These are some very interesting arguments by Scott Burdick about beauty in art (thanks to Sjan for pointing it out). Himself being a figurative painter, he criticizes the modern art establishment for completely excluding this style from museums or the collectors market. These four videos are not only thought provoking, but also filled with jawdroppingly beautiful art.
(Scott Burdick: “The Banishment of Beauty”)
Here are links to some of the contemporary figurative artists he’s mentioning:
I suppose when making such a video one has to go for simple statements. His observation of the state of figurative art in museums is absolutely on the spot – I noted the same when I wrote about my Dresden visit. Aiming to open museums and collectors for this art form is the right thing to do. But the more I think about it – I must I disagree with most of his explanations.
Maybe the biggest beef I have is the things he leaves out (or doesn’t know). He can complain about Duchamp’s urinal. But back when this was created it was similar idea as these videos: to complain about the undemocratic state of the art establishment. Back then it was the skilled academically trained artists that locked everyone else out.
Beauty for one is not as easily definable as Burdock makes it seem. In a game of poker, a great hand is beautiful. It doesn’t matter if its pretty paintings on the cards. That is actually measurable – the irises of your eyes will widen (which is why many players hide their eyes with shades). So beauty can be in abstract concepts, not just in girls with kittens. And beauty is specific to tastes. As a friend pointed out, maybe he is confusing pretty with beautiful?
I can see beauty in modern art as Pollock, and in some work of Picasso. And there can be beauty in ugliness. The “trash dump test” is misleading. Would we really want to loose all art that is not understandable on the first look?
The prices for modern art are not based on any real value. That is true – but how much is this not true for classical art? The whole art market is a bubble – it just won’t burst as long as we can afford culture. It has no basic value needed to survive. If any of us would be on the edge of starvation, we would sell a Rembrandt for a carrot. Beautiful or not.

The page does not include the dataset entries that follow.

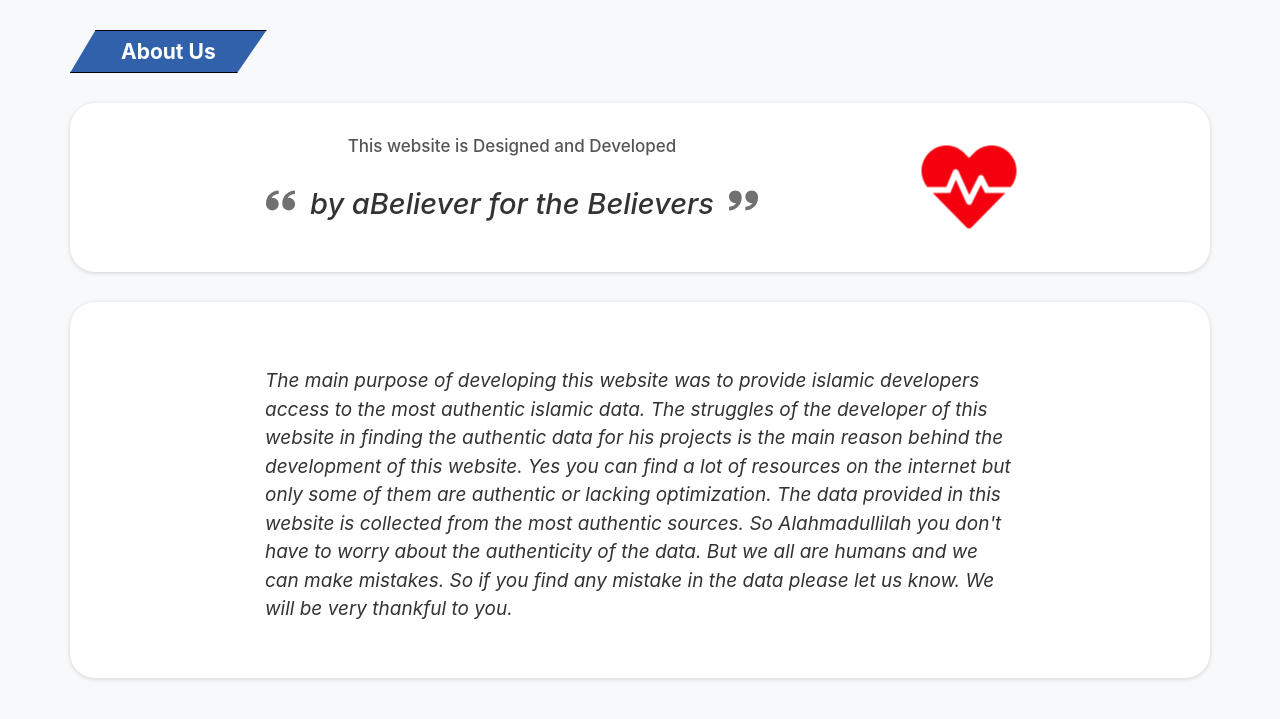
Repository: SpicierEwe/islamic-dev-repo
Page: /legal/about_us
An editor plug-in stored every save of this project. The page is shown before and after the next save, followed by the edit.
The browser window is 1280 px wide. The pictures show the whole page.
The project was rebuilt for these pictures with package versions that can differ from the ones it lists, and the page was loaded fresh each time. The framework's server and built-in components were replaced by stand-ins that run in the browser. Also part of the build but not shown: next.config.js.

Above is the page before, as saved 2022-09-16 17:41:06.

### pages/_app.js
import "../styles/globals.css";
import { DataContextProvider } from "../store/data_context";

function MyApp({ Component, pageProps }) {
  return (
    <DataContextProvider>
      <Component {...pageProps} />
    </DataContextProvider>
  );
}

export default MyApp;

### pages/legal/about_us.js
import AboutUs from "../../components/legal/about_us/about_us";

export default function Legal() {
  return (
    <div>
      <AboutUs></AboutUs>
    </div>
  );
}

### styles/globals.css
html,
body,
div,
span,
applet,
object,
iframe,
h1,
h2,
h3,
h4,
h5,
h6,
p,
blockquote,
pre,
a,
abbr,
acronym,
address,
big,
cite,
code,
del,
dfn,
em,
img,
ins,
kbd,
q,
s,
samp,
small,
strike,
strong,
sub,
sup,
tt,
var,
b,
u,
i,
center,
dl,
dt,
dd,
ol,
ul,
li,
fieldset,
form,
label,
legend,
table,
caption,
tbody,
tfoot,
thead,
tr,
th,
td,
article,
aside,
canvas,
details,
embed,
figure,
figcaption,
footer,
header,
hgroup,
menu,
nav,
output,
ruby,
section,
summary,
time,
mark,
audio,
video {
  margin: 0;
  padding: 0;
  border: 0;
  vertical-align: baseline;
}
/* HTML5 display-role reset for older browsers */
article,
aside,
details,
figcaption,
figure,
footer,
header,
hgroup,
menu,
nav,
section {
  display: block;
}
body {
  line-height: 1;
}
ol,
ul {
  list-style: none;
}
blockquote,
q {
  quotes: none;
}
blockquote:before,
blockquote:after,
q:before,
q:after {
  content: "";
  content: none;
}
table {
  border-collapse: collapse;
  border-spacing: 0;
}

/*

 ////////////////////////////////////////////////////////////////////////////from here are the styles
 //////////////////////////////////////////////////////////////////////////

*/

:root {
  --complementary-blue: #0077b6;
  --heading_black: #080808;
}

html {
  font-size: 62.5%;
}

html,
body {
  padding: 0;
  margin: 0;
  /* font-family: "Roboto", "Open Sans", sans-serif, -apple-system,
    BlinkMacSystemFont, Segoe UI, Roboto, Oxygen, Ubuntu, Cantarell, Fira Sans,
    Droid Sans, Helvetica Neue, sans-serif; */

  font-family: -apple-system, BlinkMacSystemFont, Segoe UI, Roboto, Oxygen,
    Ubuntu, Cantarell, Fira Sans, Droid Sans, Helvetica Neue, sans-serif;
  font-weight: 400;
  line-height: 1;
  color: #555;
  box-sizing: border-box;

  background-color: #f8f9fb;

  /* will make the website unselectable/copyable */
  /* -webkit-touch-callout: none;
  -webkit-user-select: none;
  -khtml-user-select: none;
  -moz-user-select: none;
  -ms-user-select: none;
  user-select: none; */
}

a {
  color: inherit;
  text-decoration: none;
}

* {
  box-sizing: border-box;
}

### store/data_context.js
import { createContext, useState } from "react";

const DataContext = createContext({
  db: [],
  downlodable_data: [],
  globaliseDataFunction: (data) => {},
  globaliseDownloadableData: (data) => {},
});

export function DataContextProvider(props) {
  const [db, setDb] = useState([]);
  const [downlodableData, setdownlodableData] = useState([]);

  // globalize db
  function globaliseData(data) {
    /// will update the data
    setDb(data);
  }

  // globalize db
  function globaliseDownloadableData(data) {
    /// will update the data
    setdownlodableData(data);
  }

  const context = {
    db: db,
    downlodable_data: downlodableData,
    globaliseDataFunction: globaliseData,
    globaliseDownloadableData: globaliseDownloadableData,
  };

  return (
    <DataContext.Provider value={context}>
      {props.children}
    </DataContext.Provider>
  );
}

export default DataContext;

### components/legal/about_us/about_us.js
import styles from "./about_us.module.css";
import Image from "next/image";
import { ImQuotesLeft, ImQuotesRight } from "react-icons/im";
import { FaHeartbeat } from "react-icons/fa";

export default function AboutUs(props) {
  return (
    <div className={styles.bg}>
      <h1 className={styles.page_title}>About Us</h1>
      <div className={styles.container_development}>
        <div>
          <p className={styles.intro}>This website is Designed and Developed</p>
          <blockquote>
            <h3 className={styles.quote}>
              <ImQuotesLeft color="#707070" style={{ marginRight: "1.5rem" }} />
              by aBeliever for the Believers
              <ImQuotesRight color="#707070" style={{ marginLeft: "1.5rem" }} />
            </h3>
          </blockquote>
        </div>
        <div className={styles.heart_icon}>
          <FaHeartbeat size="9rem" color="f4000e" />
        </div>
      </div>
      <div className={styles.container_development}>
        <p className={styles.summary}>
          The main purpose of developing this website was to provide islamic
          developers access to the most authentic islamic data. The struggles of
          the developer of this website in finding the authentic data for his
          projects is the main reason behind the development of this website.
          Yes you can find a lot of resources on the internet but only some of
          them are authentic or lacking optimization. The data provided in this
          website is collected from the most authentic sources. So
          Alahmadullilah you don&apos;t have to worry about the authenticity of
          the data. But we all are humans and we can make mistakes. So if you
          find any mistake in the data please let us know. We will be very
          thankful to you.
        </p>
      </div>
    </div>
  );
}

### components/legal/about_us/about_us.module.css
.bg {
  /* background-color: red; */
  max-width: 120rem;
  padding: 0 3rem;
  margin: 0 auto;
}

.page_title {
  margin-top: 3rem;
  display: inline-block;
  clip-path: polygon(13% 0, 100% 0%, 85% 100%, 0% 100%);
  background-color: #3061aa;
  color: white;
  border: 1px solid black;
  padding: 1rem 5rem;
  font-size: 2.1rem;
}

.container_development {
  justify-content: center;
  align-items: center;
  display: flex;
  border-radius: 2.5rem;
  margin-top: 3rem;
  background-color: white;
  padding: 3.5rem 3rem;
  box-shadow: rgba(0, 0, 0, 0.16) 0px 1px 4px;
  justify-content: space-evenly;
}

.intro {
  text-align: center;
  font-weight: 500;
  color: #555;
  font-size: 1.7rem;
}

.quote {
  margin-top: 3rem;
  color: #333;
  font-weight: 500;
  font-size: 2.9rem;
  font-style: italic;
  padding-bottom: 1.9rem;
  text-align: center;
}

/* heart icon */
.heart_icon {
  animation: heartBeat 1.5s infinite;
}

/* heart icon animation */
@keyframes heartBeat {
  0% {
    transform: scale(1);
  }
  20% {
    transform: scale(1.1);
  }
  40% {
    transform: scale(1);
  }
  60% {
    transform: scale(1.1);
  }
  80% {
    transform: scale(1);
  }
  100% {
    transform: scale(1);
  }
}

.summary {
  margin-top: 3rem;
  max-width: 75rem;

  line-height: 1.5;
  color: #333;
  font-size: 1.9rem;
  font-style: italic;
  padding-bottom: 1.9rem;
}

/* media query */
@media (max-width: 768px) {
  .container_development {
    flex-direction: column;
    row-gap: 1.5rem;
  }
}

After the next save:
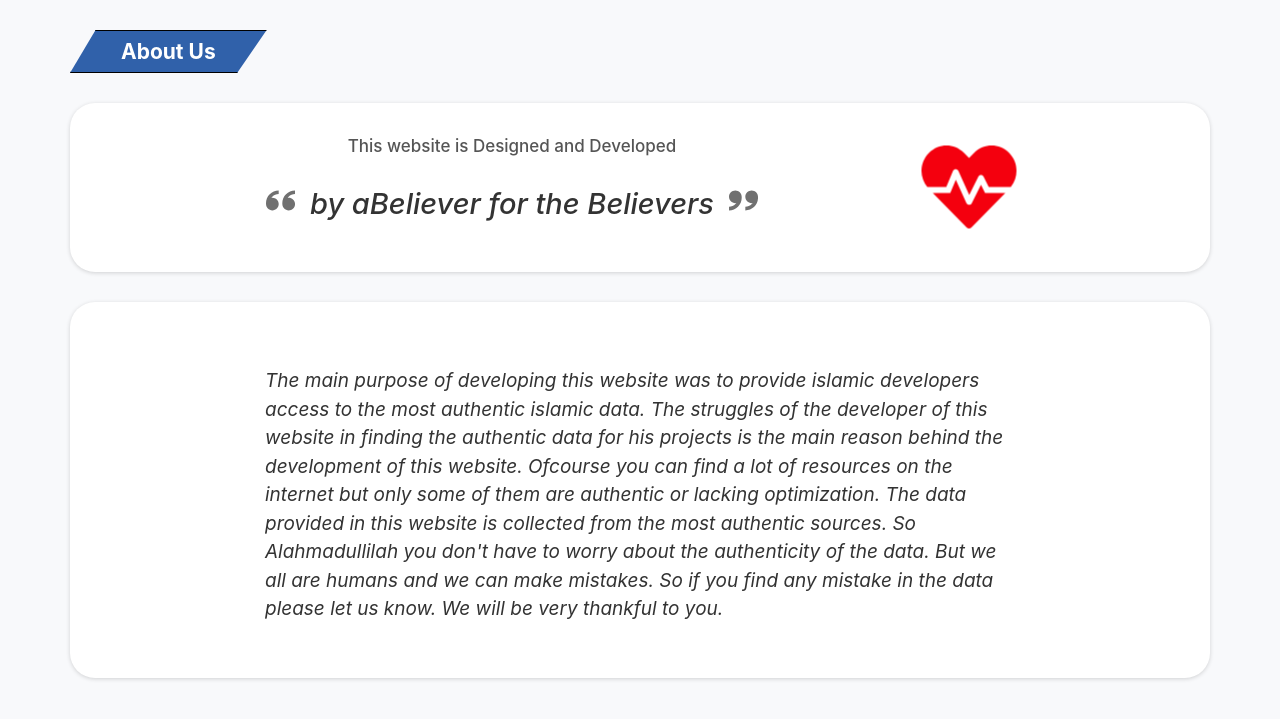
Saved 25 s later.
--- a/components/legal/about_us/about_us.js
+++ b/components/legal/about_us/about_us.js
@@ -28,9 +28,9 @@ export default function AboutUs(props) {
           developers access to the most authentic islamic data. The struggles of
           the developer of this website in finding the authentic data for his
           projects is the main reason behind the development of this website.
-          Yes you can find a lot of resources on the internet but only some of
-          them are authentic or lacking optimization. The data provided in this
-          website is collected from the most authentic sources. So
+          Ofcourse you can find a lot of resources on the internet but only some
+          of them are authentic or lacking optimization. The data provided in
+          this website is collected from the most authentic sources. So
           Alahmadullilah you don&apos;t have to worry about the authenticity of
           the data. But we all are humans and we can make mistakes. So if you
           find any mistake in the data please let us know. We will be very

I think this is a typical example of how we humans are generally bad with higher concepts. Things like beauty and “what is art” defy explanation nearly by definition. If we stick to the simpler down to earth questions like: Should museums be more democratic? Should the art establishment stop shutting out entire art forms? I think then we have a ground we can all agree on – and I am totally behind Scott Burdick on his mission.